Zainab Bangura has been there many times before. For eight years, the woman who runs the Campaign for Good Governance has watched the ebb and flow of horror and violence wash through her country.
Yesterday she was on the streets of Freetown once again as Sierra Leone slipped further and inexorably into chaos.
"The situation is very chaotic," she told The Independent. "We don't know what is going to happen. The people are wild today. The shops are shut, the markets are shut - everyone is marching. But we also heard the sound of shooting."
Although Ms Bangura did not know it at the time, the gunfire that echoed around Freetown yesterday morning was coming from the house of Foday Sankoh, the leader of the rebel Revolutionary United Front (RUF). At least four people were reported killed as United Nations peace-keepers - who were supposed to be protecting the house - were again humiliated and overwhelmed by crowds of demonstrators.
Mr Sankoh is one of the darkest threads running through the complex web of politicians, self-serving thugs and militia leaders that make up the political landscape of Sierra Leone. A former corporal in the army, he now heads the RUF - the murderous force which in 1997 ousted President Ahmed Tejan Kabbah.
Although Mr Sankoh was brought into the government earlier this year as part of a deal accompanying a UN-brokered ceasefire, Sierra Leone is no nearer to peace than it has been for the past decade.

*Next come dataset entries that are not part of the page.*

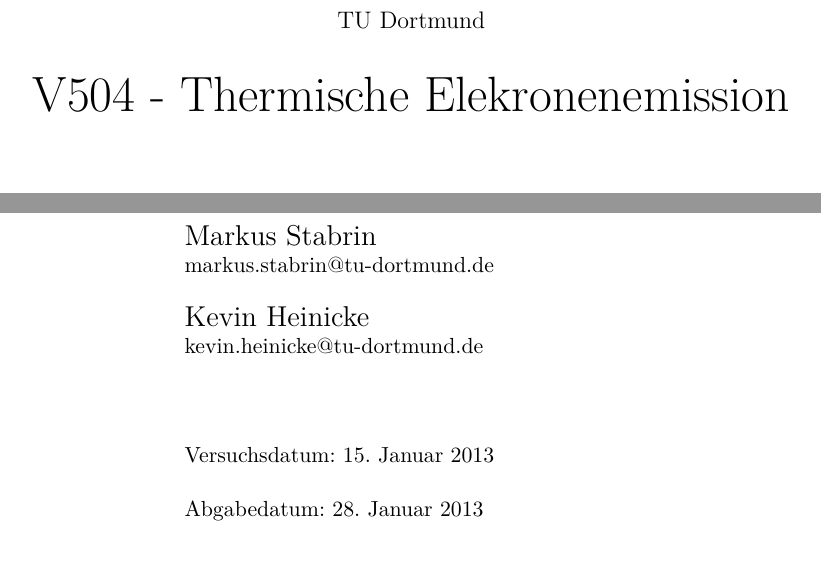
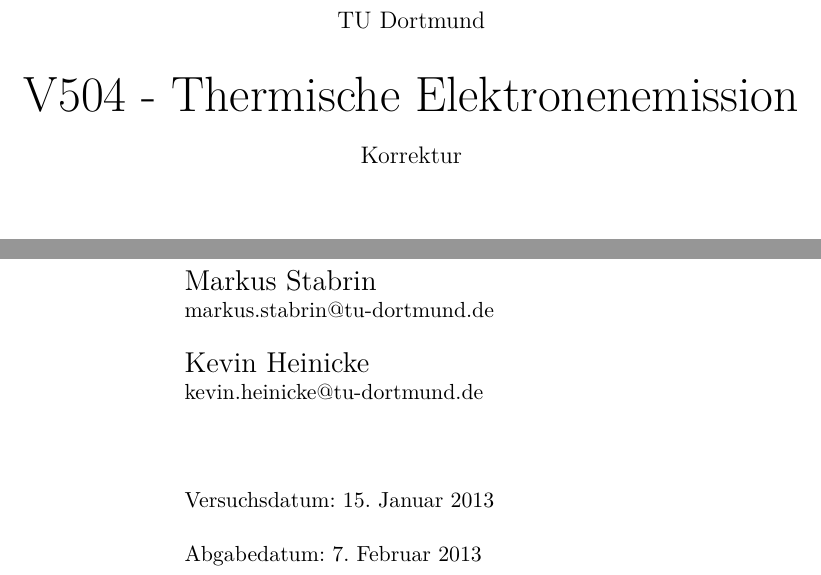
Before and after one commit to bixel/AP1213, a LaTeX document (V504_Thermische_E/00_protokoll.tex): two parts of page 1 of 16, joined at a grey line, cut so that both start at the same text. Compiled offline with pdfLaTeX.

Commit message:
BLABASLDFaiosfkaf

```diff
--- a/V504_Thermische_E/00_protokoll.tex
+++ b/V504_Thermische_E/00_protokoll.tex
@@ -45,15 +45,15 @@
 
 	\begin{center}
 		\Huge
-		V504 - Thermische Elekronenemission
+		V504 - Thermische Elektronenemission
 	\end{center}
 
-	% \begin{center}
-	% 	\large
-	% 	Korrektur
-	% \end{center}
+	\begin{center}
+		\large
+		Korrektur
+	\end{center}
 
-	\vspace{6cm} % Bei Korrektur nur 5cm foer schoeneres Layout sonst 6cm
+	\vspace{5cm} % Bei Korrektur nur 5cm foer schoeneres Layout sonst 6cm
 	\begin{center}
 		\begin{minipage}[b]{8cm}
 			\Large
@@ -70,7 +70,7 @@
 
 			Versuchsdatum: 15. Januar 2013 \\
 			\\
-			Abgabedatum: 28. Januar 2013
+			Abgabedatum: 7. Februar 2013
 		\end{minipage}
 	\end{center}
 
```
Also changed, not shown: V504_Thermische_E/00_protokoll.pdf.
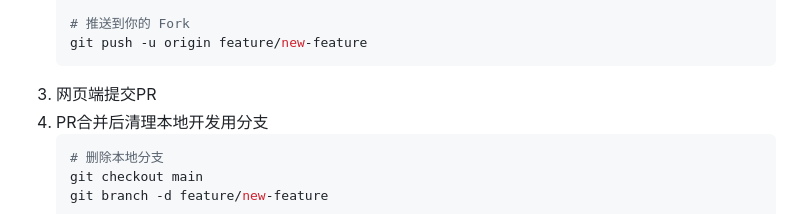
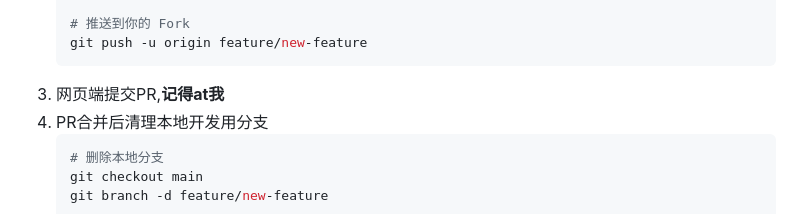
Before and after one commit to NH-5/AFC, a Markdown page: README.md, the part around the change. Drawn GitHub-style.

Commit message:
update README to remind users to mention during PR submission

````diff
--- a/README.md
+++ b/README.md
@@ -65,7 +65,7 @@
     # 推送到你的 Fork
     git push -u origin feature/new-feature
     ```
-3. 网页端提交PR
+3. 网页端提交PR,**记得at我**
 4. PR合并后清理本地开发用分支
     ```bash
     # 删除本地分支
````
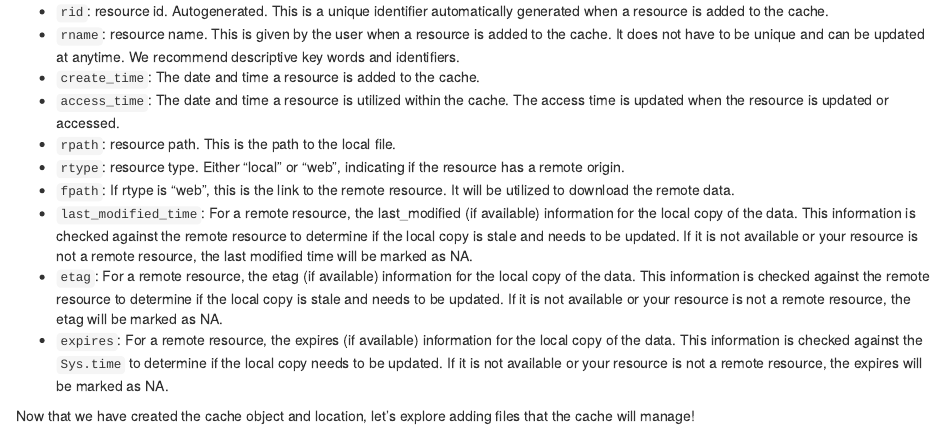
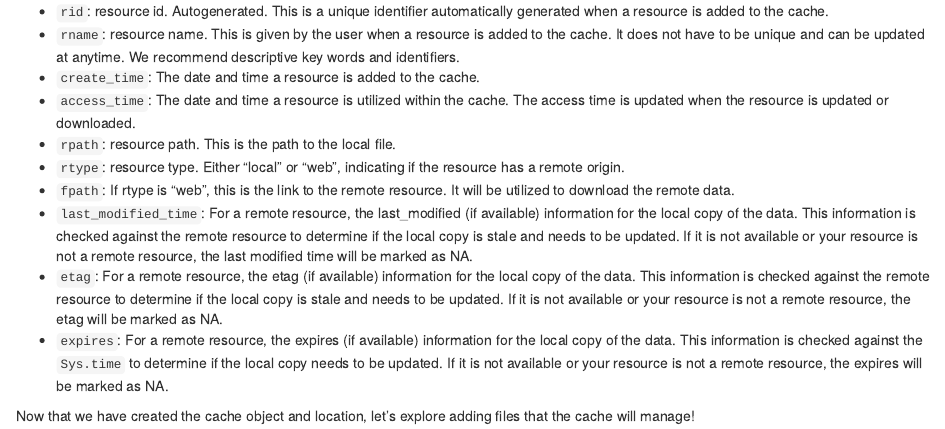
Before and after one commit to Bioconductor/BiocFileCache, an R Markdown document (vignettes/BiocFileCache.Rmd): the page in a window 1100 px wide, from 1460 px down. Rendered offline with R 4.5, knitr and Pandoc, with nearby package versions; drawn as R Markdown's standard HTML page in place of the format the file asks for; some code elsewhere in the file could not run offline; common packages that the code uses without loading them are loaded.

Commit message:
Update to not reset access time when using bfcpath,bfcrpath, or [[

```diff
--- a/vignettes/BiocFileCache.Rmd
+++ b/vignettes/BiocFileCache.Rmd
@@ -102,7 +102,7 @@ The table of resource files includes the following information:
    recommend descriptive key words and identifiers.
  * `create_time`: The date and time a resource is added to the cache.
  * `access_time`: The date and time a resource is utilized within the cache. The
-   access time is updated when the resource is updated or accessed.
+   access time is updated when the resource is updated or downloaded.
  * `rpath`: resource path. This is the path to the local file.
  * `rtype`: resource type. Either "local" or "web", indicating if the resource
    has a remote origin.
```
Also changed, not shown: R/BiocFileCache-class.R (+0 -2 lines), 2 other files.
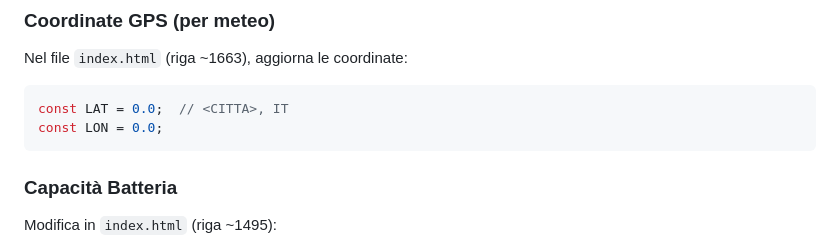
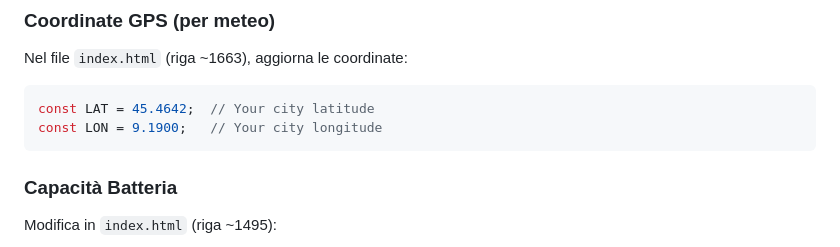
Before and after one commit to ripu/EnergyFlow, a Markdown page: README.md, the part around one of its changes. Rendered like a GitHub page.

````diff
--- a/README.md
+++ b/README.md
@@ -102,8 +102,8 @@ MODBUS_PORT = 502
 ### Coordinate GPS (per meteo)
 Nel file `index.html` (riga ~1663), aggiorna le coordinate:
 ```javascript
-const LAT = 0.0;  // <CITTA>, IT
-const LON = 0.0;
+const LAT = 45.4642;  // Your city latitude
+const LON = 9.1900;   // Your city longitude
 ```
 
 ### Capacità Batteria
````
Also changed, not shown: other parts of README.md (+1 -1 lines).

In recent weeks, despite Mr Sankoh's claims that he has told his men to observe the deal, RUF units have been marching on Freetown and taking hostage up to 500 soldiers from an international UN peace-keeping force. They have been routinely robbed of their equipment and weapons.
It was in this climate that thousands of marchers diverted from their route to a proposed rally to protest about the RUF yesterday, to descend upon Mr Sankoh's two-storey house, defended by UN soldiers and members of the RUF.
Witnesses said that demonstrators began hurling rocks at the house while the dozens of UN soldiers appeared completely overwhelmed. Eventually RUF members began spraying the crowd with automatic weapons and at least one rocket-propelled grenade. The crowd eventually dispersed.
Abubakarr Sillah, one of the demonstrators, said: "We are on the streets today to show the world that Sankoh is nobody but a monster who wants to kill the people of Sierra Leone." The position in Sierra Leone has become increasingly chaotic over the past week, with clashes between the rebels and the UN forces culminating in about 500 UN troops being taken hostage.
While those clashes have apparently ended, things have become even more confused with the emergence of another militia, headed by Major Johnny Paul Koroma. Major Koroma was the man who took charge of the RUF forces that staged a coup in 1997. Control of Freetown was eventually restored to the government by the West-African peace-keepers of the Nigerian-led Ecomog forces. The British mercenaries Sandline also became involved at that time - initially at the suggestion of Peter Penfold, the British high commissioner.
Yesterday, after the firefight outside Mr Sankoh's house, truckloads of Major Koroma's men could be seen heading towards the property. In recent days he has been on the radio ordering his soldiers to gather in specific spots to help protect the city against RUF troops - the bulk of which are still 40 miles from Freetown.
This is the climate into which British troops are flying - overtly to oversee an evacuation of the 400 to 500 Britons who live in Freetown. Last night an advance party of 200 paratroops from the 1st Battalion had arrived at the city's Lungi airport, which they have secured for the evacuation.
Commanders of the 8,700-strong UN peace-keeping force in Sierra Leone have been trying to reassure the country's population that the situation isunder control. Brigadier General Mohammed Garba, a UN deputy force commander, said: "I want to assure the general public that there is no cause for alarm."
Ms Bangura is not convinced. "The UN are doing nothing. They are standing back and letting things happen. It is very scary."